Semantic markup for better search results

Search-engines have reached a impasse with respect to understanding of HTML data. Although most sites, especially databases centric sites use structured data in the backend, once the data is rendered as HTML the data looses all its structure and makes it difficult for search engines to understand them correctly. Until now most search engines have relied on extracting keyword text from the web pages and ranking the pages accordingly, taking the context around the keyword into consideration. This obviously has its limitations and it can only take you so far.

Proper markup allows a web developer to add meaning or semantics to a page, but HTML has very little vocabulary which can help a person add semantics to a page. To help in this Endeavor, Microsoft, Yahoo and Google have released a shared vocabulary on schema.org, which along with the microdata format can help web developers add proper semantics to their data. This will help search engines to properly extract meaning from a web page which will enable them to provide richer search results, increased visibility of your web pages and possibly increased ranking. When three major search rivals collaborate on something you can be sure of the importance of it.
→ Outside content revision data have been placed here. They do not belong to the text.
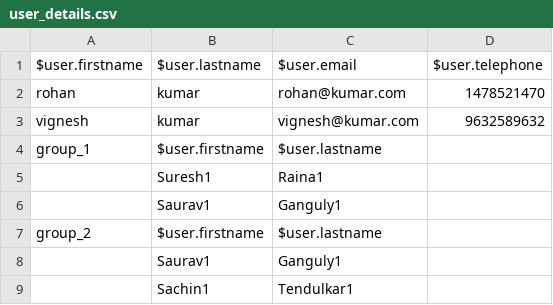
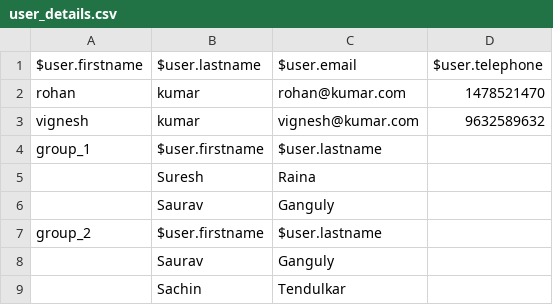
Before and after one commit to avanish326/screenmagic, a CSV file: flowchartsdata/Created By Regression Project Test/datasets/user_details.csv, drawn as a sheet.

Commit message:
from win

```diff
--- a/flowchartsdata/Created By Regression Project Test/datasets/user_details.csv
+++ b/flowchartsdata/Created By Regression Project Test/datasets/user_details.csv
@@ -4,6 +4,6 @@
 "group_1","$user.firstname","$user.lastname"
-"","Suresh1","Raina1"
-"","Saurav1","Ganguly1"
+"","Suresh","Raina"
+"","Saurav","Ganguly"
 "group_2","$user.firstname","$user.lastname"
-"","Saurav1","Ganguly1"
-"","Sachin1","Tendulkar1"
+"","Saurav","Ganguly"
+"","Sachin","Tendulkar"
```
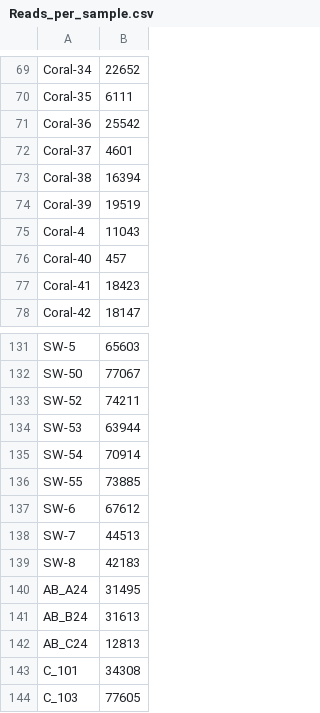
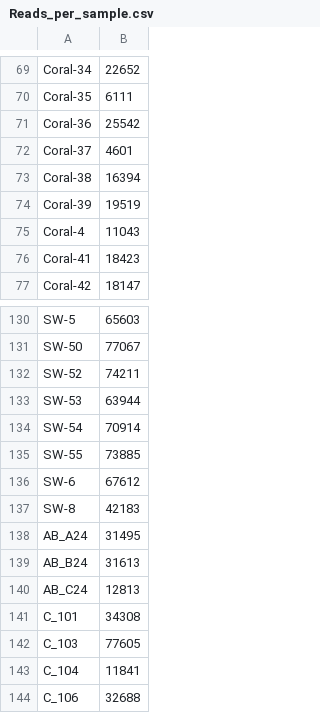
Before and after one commit to bloombergj/STJ_SCTLD_TS, a CSV file: Reads_per_sample.csv, drawn as a sheet; only a part is shown, gaps mark what is left out; the shorter side is filled out with more unchanged rows.

```diff
--- a/Reads_per_sample.csv
+++ b/Reads_per_sample.csv
@@ -75,3 +75,2 @@
 "Coral-4",11043
-"Coral-40",457
 "Coral-41",18423
@@ -137,3 +136,2 @@
 "SW-6",67612
-"SW-7",44513
 "SW-8",42183
```
Also changed, not shown: 1 other file.
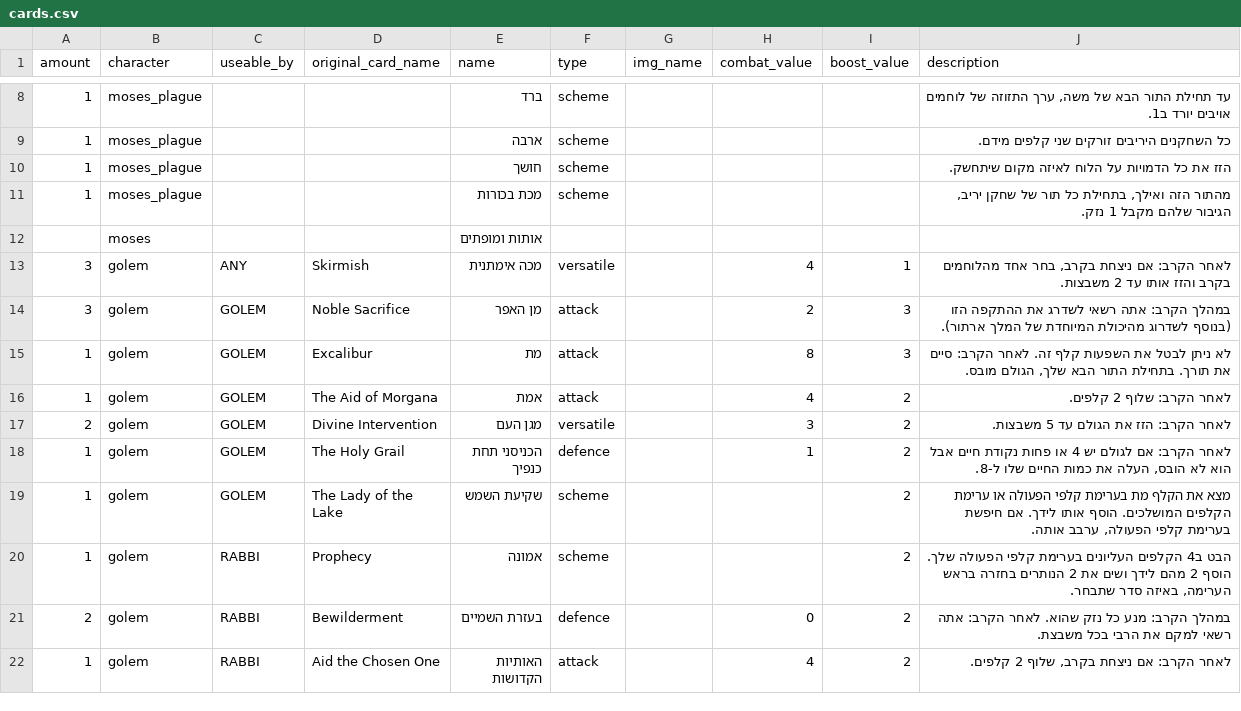
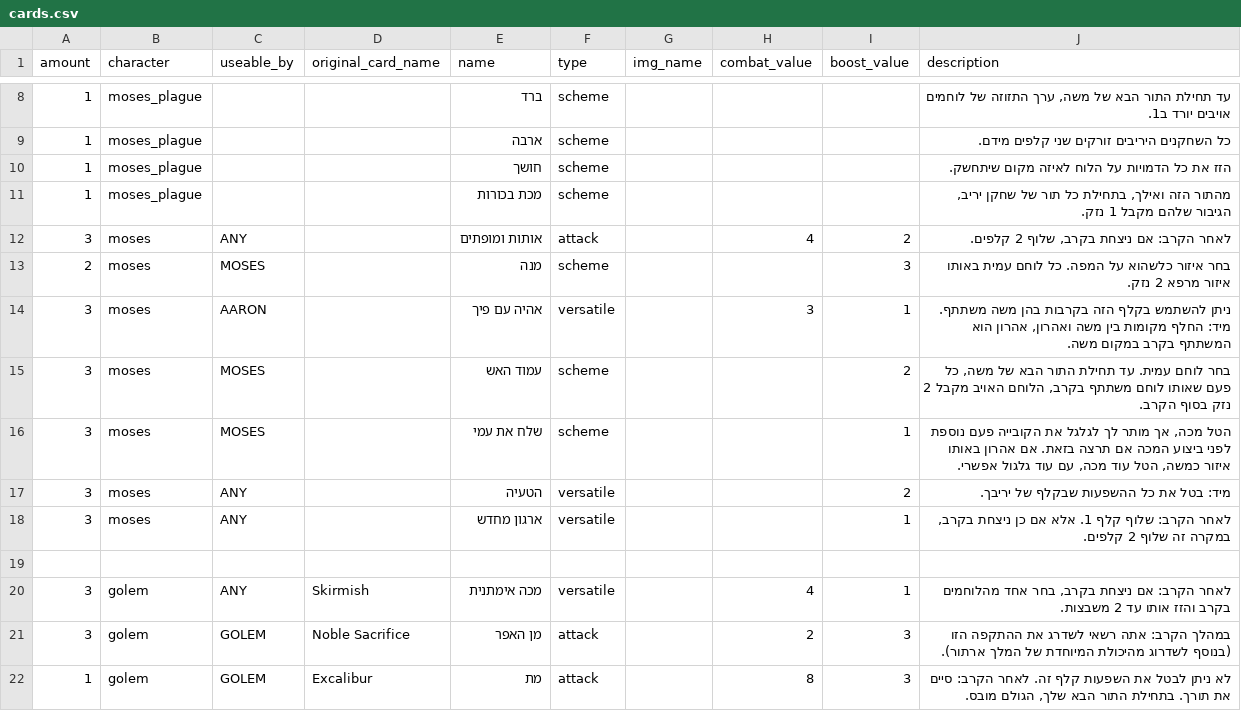
Before and after one commit to optimisticlucio/bnei-israel, a CSV file: csv/cards.csv, drawn as a sheet; only a part is shown, gaps mark what is left out; the shorter side is filled out with more unchanged rows; addresses are those after the commit; the diff names each change by its address in the sheet, - before the commit and + after, or states it on an @@ line.

Commit message:
added some moses cards

```diff
--- a/csv/cards.csv
+++ b/csv/cards.csv
+row 12: 3 | moses | ANY |  | אותות ומופתים | attack |  | 4 | 2 | לאחר הקרב: אם ניצחת בקרב, שלוף 2 קלפים.
+row 13: 2 | moses | MOSES |  | מנה | scheme |  |  | 3 | בחר איזור כלשהוא על המפה. כל לוחם עמית באותו איזור מרפא 2 נזק.
+row 14: 3 | moses | AARON |  | אהיה עם פיך | versatile |  | 3 | 1 | ניתן להשתמש בקלף הזה בקרבות בהן משה משתתף. מיד: החלף מקומות בין משה ואהרון, אהרון הוא המשתתף בקרב במקום משה.
+row 15: 3 | moses | MOSES |  | עמוד האש | scheme |  |  | 2 | בחר לוחם עמית. עד תחילת התור הבא של משה, כל פעם שאותו לוחם משתתף בקרב, הלוחם האויב מקבל 2 נזק בסוף הקרב.
+row 16: 3 | moses | MOSES |  | שלח את עמי | scheme |  |  | 1 | הטל מכה, אך מותר לך לגלגל את הקובייה פעם נוספת לפני ביצוע המכה אם תרצה בזאת. אם אהרון באותו איזור כמשה, הטל עוד מכה, עם עוד גלגול אפשרי.
+row 17: 3 | moses | ANY |  | הטעיה | versatile |  |  | 2 | מיד: בטל את כל ההשפעות שבקלף של יריבך.
+row 18: 3 | moses | ANY |  | ארגון מחדש | versatile |  |  | 1 | לאחר הקרב: שלוף קלף 1. אלא אם כן ניצחת בקרב, במקרה זה שלוף 2 קלפים.
-row 19:  | moses |  |  | אותות ומופתים
+row 19: (empty)
```
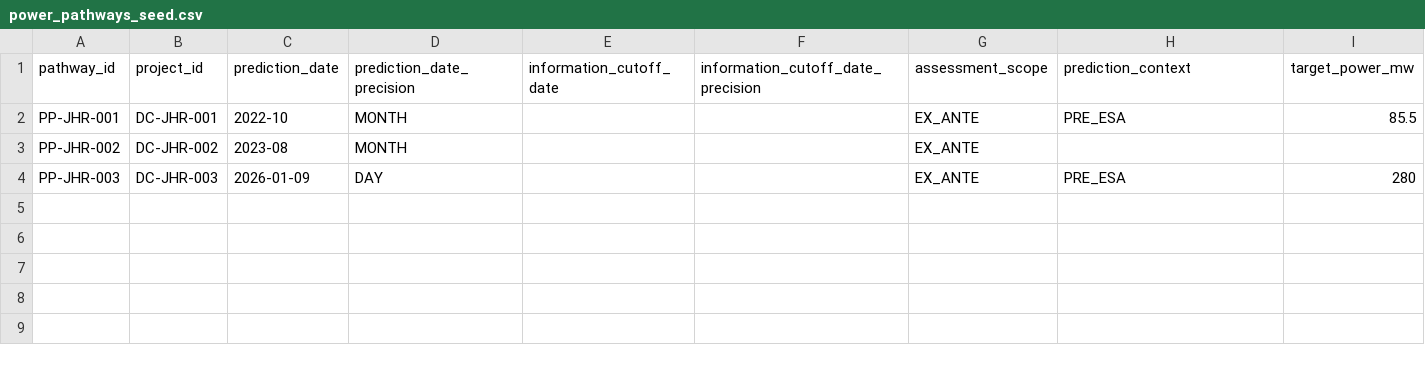
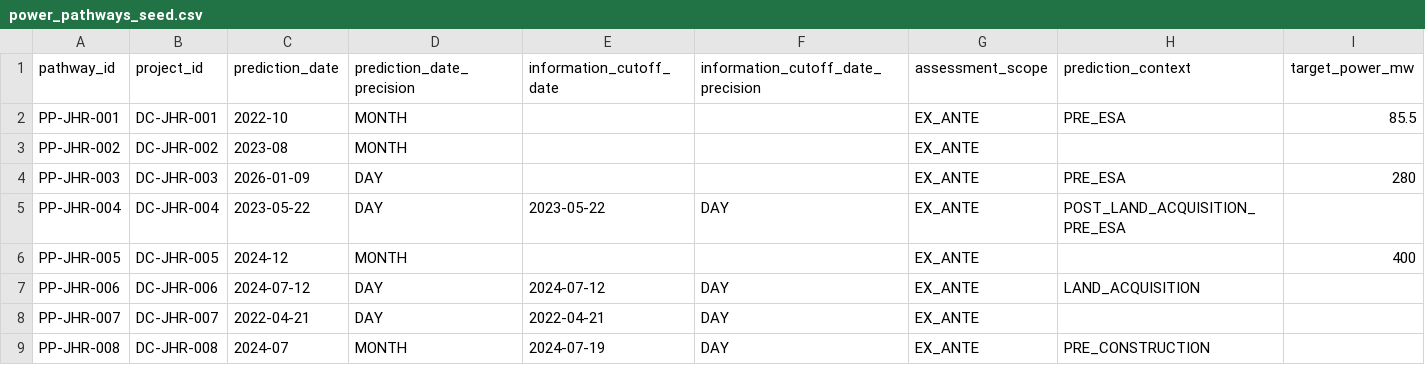
Before and after one commit to TKCH121/powerstack-asia, a CSV file: data/manual/power_pathways_seed.csv, drawn as a sheet; only a part is shown; rows hold the shown columns only; the diff names each change by its address in the sheet, - before the commit and + after, or states it on an @@ line.

```diff
--- a/data/manual/power_pathways_seed.csv
+++ b/data/manual/power_pathways_seed.csv
+row 5: PP-JHR-004 | DC-JHR-004 | 2023-05-22 | DAY | 2023-05-22 | DAY | EX_ANTE | POST_LAND_ACQUISITION_PRE_ESA
+row 6: PP-JHR-005 | DC-JHR-005 | 2024-12 | MONTH |  |  | EX_ANTE |  | 400
+row 7: PP-JHR-006 | DC-JHR-006 | 2024-07-12 | DAY | 2024-07-12 | DAY | EX_ANTE | LAND_ACQUISITION
+row 8: PP-JHR-007 | DC-JHR-007 | 2022-04-21 | DAY | 2022-04-21 | DAY | EX_ANTE
+row 9: PP-JHR-008 | DC-JHR-008 | 2024-07 | MONTH | 2024-07-19 | DAY | EX_ANTE | PRE_CONSTRUCTION
```
Also changed, not shown: data/manual/connection_events_seed.csv, data/manual/dc_project_locations_seed.csv, 5 other files.
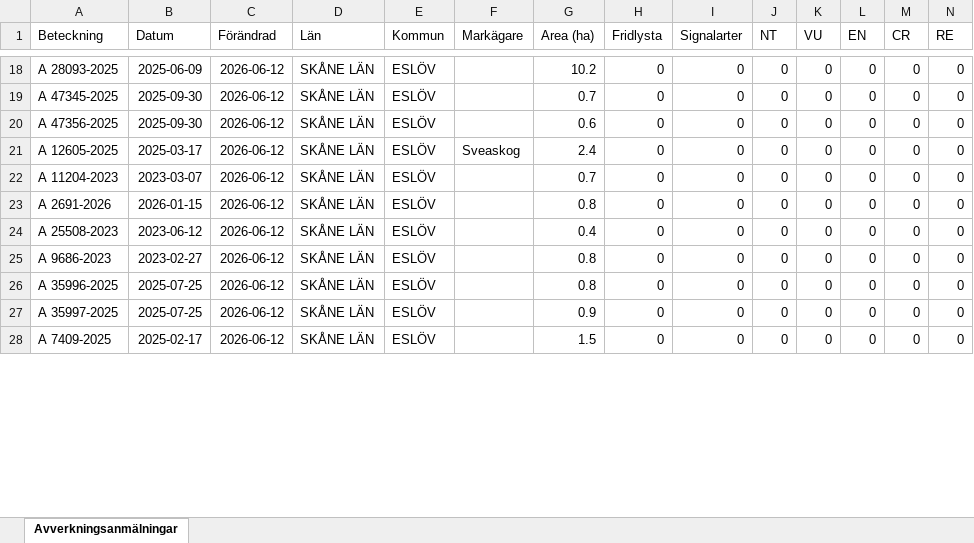
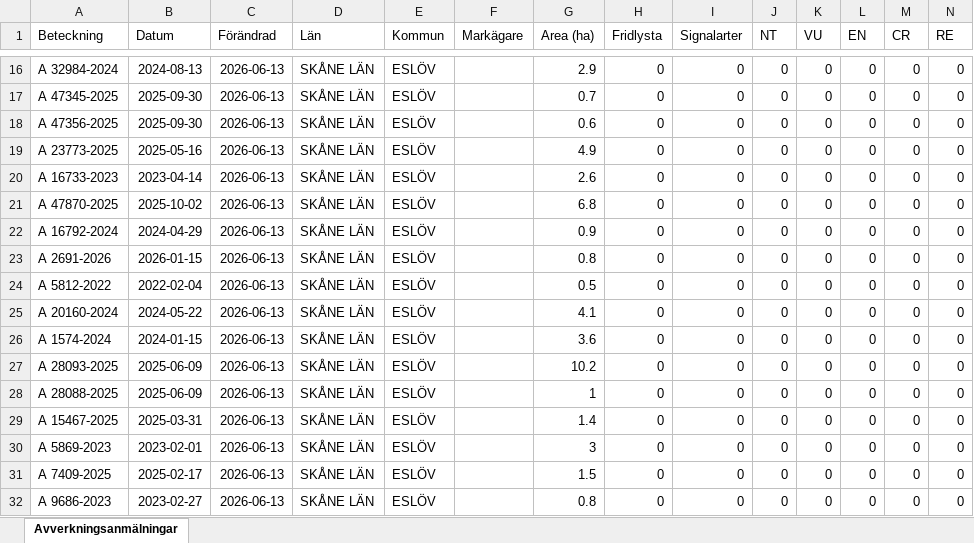
Before and after one commit to klasma/Logging_1285, an Excel workbook: Översikt ESLÖV.xlsx, sheet Avverkningsanmälningar, drawn as a sheet; only a part is shown, gaps mark what is left out; values as stored, in another font and other column widths than the file's, no borders; addresses are those after the commit; rows hold the shown columns only; the diff covers the shown part only; the diff names each change by its address in the sheet, - before the commit and + after, or states it on an @@ line.

```diff
--- a/Översikt ESLÖV.xlsx (sheet Avverkningsanmälningar)
+++ b/Översikt ESLÖV.xlsx (sheet Avverkningsanmälningar)
-A16 (Beteckning): A 28093-2025
+A16 (Beteckning): A 32984-2024
-B16 (Datum): 2025-06-09
+B16 (Datum): 2024-08-13
-C16:C20 (Förändrad): 2026-06-12
+C16:C20 (Förändrad): 2026-06-13
-G16 (Area (ha)): 10.2
+G16 (Area (ha)): 2.9
-A19 (Beteckning): A 12605-2025
+A19 (Beteckning): A 23773-2025
-B19 (Datum): 2025-03-17
+B19 (Datum): 2025-05-16
-F19 (Markägare): Sveaskog
+F19 (Markägare): (empty)
-G19 (Area (ha)): 2.4
+G19 (Area (ha)): 4.9
-A20 (Beteckning): A 11204-2023
+A20 (Beteckning): A 16733-2023
-B20 (Datum): 2023-03-07
+B20 (Datum): 2023-04-14
-G20 (Area (ha)): 0.7
+G20 (Area (ha)): 2.6
+row 21: A 47870-2025 | 2025-10-02 | 2026-06-13 | SKÅNE LÄN | ESLÖV |  | 6.8 | 0 | 0 | 0 | 0 | 0 | 0 | 0
+row 22: A 16792-2024 | 2024-04-29 | 2026-06-13 | SKÅNE LÄN | ESLÖV |  | 0.9 | 0 | 0 | 0 | 0 | 0 | 0 | 0
-C23:C25 (Förändrad): 2026-06-12
+C23:C25 (Förändrad): 2026-06-13
-A24 (Beteckning): A 25508-2023
+A24 (Beteckning): A 5812-2022
-B24 (Datum): 2023-06-12
+B24 (Datum): 2022-02-04
-G24 (Area (ha)): 0.4
+G24 (Area (ha)): 0.5
-A25 (Beteckning): A 9686-2023
+A25 (Beteckning): A 20160-2024
-B25 (Datum): 2023-02-27
+B25 (Datum): 2024-05-22
-G25 (Area (ha)): 0.8
+G25 (Area (ha)): 4.1
+row 26: A 1574-2024 | 2024-01-15 | 2026-06-13 | SKÅNE LÄN | ESLÖV |  | 3.6 | 0 | 0 | 0 | 0 | 0 | 0 | 0
-A27 (Beteckning): A 35996-2025
+A27 (Beteckning): A 28093-2025
-B27 (Datum): 2025-07-25
+B27 (Datum): 2025-06-09
-C27 (Förändrad): 2026-06-12
+C27 (Förändrad): 2026-06-13
-G27 (Area (ha)): 0.8
+G27 (Area (ha)): 10.2
+row 28: A 28088-2025 | 2025-06-09 | 2026-06-13 | SKÅNE LÄN | ESLÖV |  | 1 | 0 | 0 | 0 | 0 | 0 | 0 | 0
+row 29: A 15467-2025 | 2025-03-31 | 2026-06-13 | SKÅNE LÄN | ESLÖV |  | 1.4 | 0 | 0 | 0 | 0 | 0 | 0 | 0
-A30 (Beteckning): A 35997-2025
+A30 (Beteckning): A 5869-2023
-B30 (Datum): 2025-07-25
+B30 (Datum): 2023-02-01
-C30:C31 (Förändrad): 2026-06-12
+C30:C31 (Förändrad): 2026-06-13
-G30 (Area (ha)): 0.9
+G30 (Area (ha)): 3
+row 32: A 9686-2023 | 2023-02-27 | 2026-06-13 | SKÅNE LÄN | ESLÖV |  | 0.8 | 0 | 0 | 0 | 0 | 0 | 0 | 0
```
Also changed, not shown: 10 added rows, 16 removed rows and 116 edited cells elsewhere in this sheet, artfynd/A 1510-2024 artfynd.xlsx, artfynd/A 24809-2025 artfynd.xlsx, 22 other files.
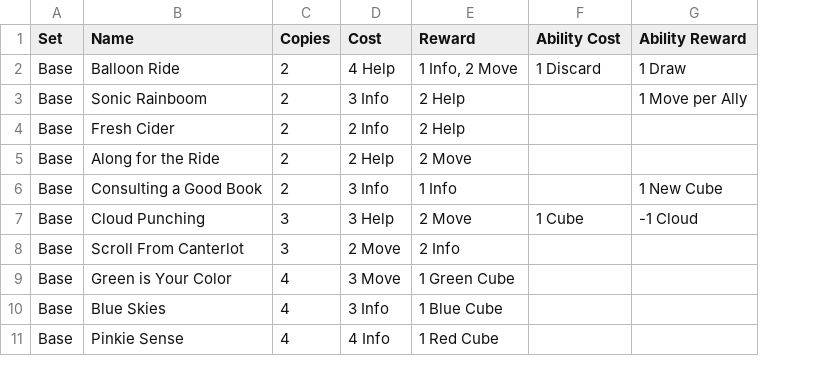
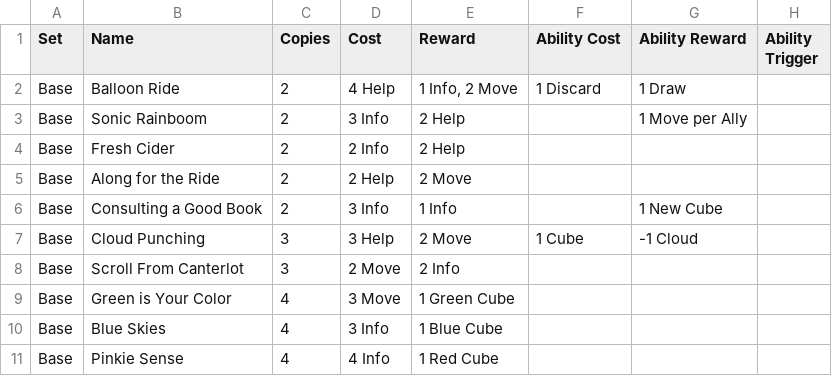
Before and after one commit to XBigTK13X/jupyter-mlp-aie, a CSV file: data/MLP Adventures Card Distribution - Action.csv, drawn as a sheet; only a part is shown; the diff names each change by its address in the sheet, - before the commit and + after, or states it on an @@ line.

Commit message:
Stats for ability triggers.

```diff
--- a/data/MLP Adventures Card Distribution - Action.csv
+++ b/data/MLP Adventures Card Distribution - Action.csv
+column H (Ability Trigger), empty
```
Also changed, not shown: data/MLP Adventures Card Distribution - Ally.csv, 2 other files.
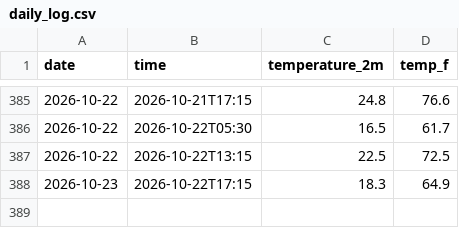
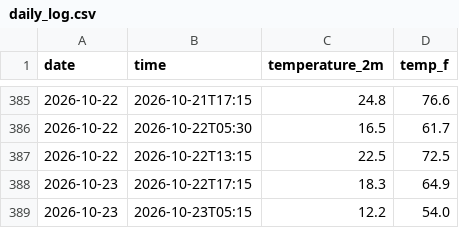
Before and after one commit to kevinguo1981/weather-tracker, a CSV file: daily_log.csv, drawn as a sheet; only a part is shown, gaps mark what is left out; the diff names each change by its address in the sheet, - before the commit and + after, or states it on an @@ line.

```diff
--- a/daily_log.csv
+++ b/daily_log.csv
+row 389: 2026-10-23 | 2026-10-23T05:15 | 12.2 | 54.0
```
Also changed, not shown: 1 other file.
Below is a sample markup using the schema.org vocabulary and microdata.

Original.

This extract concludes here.